The bill is named for Kelsey Smith, an 18-year-old from Overland Park, Kansas. In 2007 she was abducted in the middle of the day at a local retail store.
Despite investigators’ request to track Smith’s cell phone, it took four days for her provider, Verizon, to provide the information. She was found murdered shortly after officials received the tracking information.
If enacted, the Kelsey Smith Act would require cellular companies to disclose device location information in emergency situations in which a law enforcement officer determines an imminent risk of death or physical harm to the user.
“As the parent of two teenage girls, I thought it was common-sense legislation to track down people who may be in trouble,” said Heise, who recently reintroduced the legislation.
Heise first introduced similar legislation in 2013, but the bill never made it out of the House Criminal Justice Committee.
It’s not just kidnapping cases where tracking cell phone locations can come in handy.

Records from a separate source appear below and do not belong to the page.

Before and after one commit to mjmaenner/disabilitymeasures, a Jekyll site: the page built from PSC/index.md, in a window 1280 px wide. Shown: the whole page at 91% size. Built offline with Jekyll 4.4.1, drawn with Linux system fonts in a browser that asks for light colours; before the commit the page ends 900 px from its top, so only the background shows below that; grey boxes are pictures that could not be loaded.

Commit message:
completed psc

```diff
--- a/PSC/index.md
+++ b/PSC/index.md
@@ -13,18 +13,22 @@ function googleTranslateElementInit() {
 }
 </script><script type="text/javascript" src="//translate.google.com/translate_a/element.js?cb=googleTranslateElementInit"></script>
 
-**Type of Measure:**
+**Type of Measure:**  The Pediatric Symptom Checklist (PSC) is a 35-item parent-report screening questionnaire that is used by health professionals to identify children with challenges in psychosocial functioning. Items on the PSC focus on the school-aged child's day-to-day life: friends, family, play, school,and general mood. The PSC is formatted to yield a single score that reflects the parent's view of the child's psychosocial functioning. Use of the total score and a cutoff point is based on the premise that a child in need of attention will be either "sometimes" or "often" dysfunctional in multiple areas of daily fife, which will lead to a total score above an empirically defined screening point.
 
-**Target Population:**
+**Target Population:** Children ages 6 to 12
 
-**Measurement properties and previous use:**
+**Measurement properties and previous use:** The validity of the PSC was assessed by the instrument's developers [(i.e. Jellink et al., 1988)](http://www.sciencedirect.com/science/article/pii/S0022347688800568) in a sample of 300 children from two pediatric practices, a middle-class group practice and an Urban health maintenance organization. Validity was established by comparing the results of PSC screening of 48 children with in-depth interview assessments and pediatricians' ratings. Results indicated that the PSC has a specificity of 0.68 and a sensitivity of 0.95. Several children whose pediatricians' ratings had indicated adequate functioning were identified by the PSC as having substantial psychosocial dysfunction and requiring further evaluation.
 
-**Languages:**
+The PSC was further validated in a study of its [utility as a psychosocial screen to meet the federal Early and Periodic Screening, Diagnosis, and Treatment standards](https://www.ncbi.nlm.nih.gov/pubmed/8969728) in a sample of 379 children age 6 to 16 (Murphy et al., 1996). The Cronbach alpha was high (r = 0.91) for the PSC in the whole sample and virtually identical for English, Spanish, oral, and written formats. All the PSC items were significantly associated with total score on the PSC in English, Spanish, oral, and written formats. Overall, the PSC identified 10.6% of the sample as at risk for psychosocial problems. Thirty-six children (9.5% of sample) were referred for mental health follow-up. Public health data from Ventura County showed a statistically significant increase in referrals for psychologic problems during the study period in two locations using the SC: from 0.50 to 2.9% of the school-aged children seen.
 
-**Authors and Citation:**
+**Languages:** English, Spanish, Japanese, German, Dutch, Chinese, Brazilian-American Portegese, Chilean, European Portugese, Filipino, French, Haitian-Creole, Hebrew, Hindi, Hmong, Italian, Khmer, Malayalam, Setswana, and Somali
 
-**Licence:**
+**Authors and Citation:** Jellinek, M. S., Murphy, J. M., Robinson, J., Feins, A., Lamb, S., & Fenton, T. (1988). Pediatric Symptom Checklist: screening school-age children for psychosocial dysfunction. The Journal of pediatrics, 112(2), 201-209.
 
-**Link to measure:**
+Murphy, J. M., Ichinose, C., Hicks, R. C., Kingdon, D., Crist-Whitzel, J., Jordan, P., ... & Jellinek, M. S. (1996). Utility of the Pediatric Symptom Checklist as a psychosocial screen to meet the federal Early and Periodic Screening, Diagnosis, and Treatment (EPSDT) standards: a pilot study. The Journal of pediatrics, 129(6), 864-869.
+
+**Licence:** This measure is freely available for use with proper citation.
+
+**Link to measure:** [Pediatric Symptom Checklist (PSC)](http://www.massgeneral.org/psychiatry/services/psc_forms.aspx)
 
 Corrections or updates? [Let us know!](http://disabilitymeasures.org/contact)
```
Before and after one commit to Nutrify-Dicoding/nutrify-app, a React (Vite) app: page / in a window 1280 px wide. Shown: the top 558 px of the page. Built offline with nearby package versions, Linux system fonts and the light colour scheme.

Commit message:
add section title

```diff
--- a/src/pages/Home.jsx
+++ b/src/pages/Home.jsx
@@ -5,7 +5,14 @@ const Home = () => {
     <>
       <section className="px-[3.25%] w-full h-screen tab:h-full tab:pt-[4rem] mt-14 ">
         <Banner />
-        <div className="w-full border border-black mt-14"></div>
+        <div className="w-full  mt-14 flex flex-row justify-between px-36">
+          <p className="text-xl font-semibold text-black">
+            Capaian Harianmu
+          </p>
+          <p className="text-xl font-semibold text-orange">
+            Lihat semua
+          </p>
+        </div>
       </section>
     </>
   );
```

“I once had a man come to the station in duress, saying that his wife was going to kill herself,” said Rich Rosati, detective lieutenant with the Grosse Pointe Farms Police Department.
Rosati was able to contact the cellular company, which cooperated in tracking the cell phone, and determined the location of the woman within a half mile. Rosati and the woman’s husband were able to use this information to deduce where she had gone and reached her before she followed through on her threats.
While tracking cell phone locations can be an important tactical tool for law enforcement, if used improperly it can also raise privacy concerns.
The American Civil Liberties Union of Michigan, who couldn’t be reached for comment, opposed the legislation introduced in 2013, but according to the House Fiscal Agency, have a neutral position to the current legislation.
“Law enforcement needs to understand what we do can be intrusive, and needs restraint,” Jungel said.
What if an individual in law enforcement were to improperly use the tactic to track the location of an individual for personal matters?
Heise’s bill includes language that would punish improper use of the tactic as a misdemeanor offense, punishable by a $500 fine and up to 93 days in jail.
Punishment would come not only from the state, but also from the officer’s employer.
Sen. Rick Jones, R-Eaton County, who spent over 30 years in law enforcement, said abusing the cell phone tracking would certainly be grounds for termination.
Both Jungel and Rosati agreed.
“You cannot use your authority in a way that could compromise somebody personally,” Rosati said. “The state might only charge you with a misdemeanor, but you’re not going to be a police officer in this department.”
By COLLIN KRIZMANICH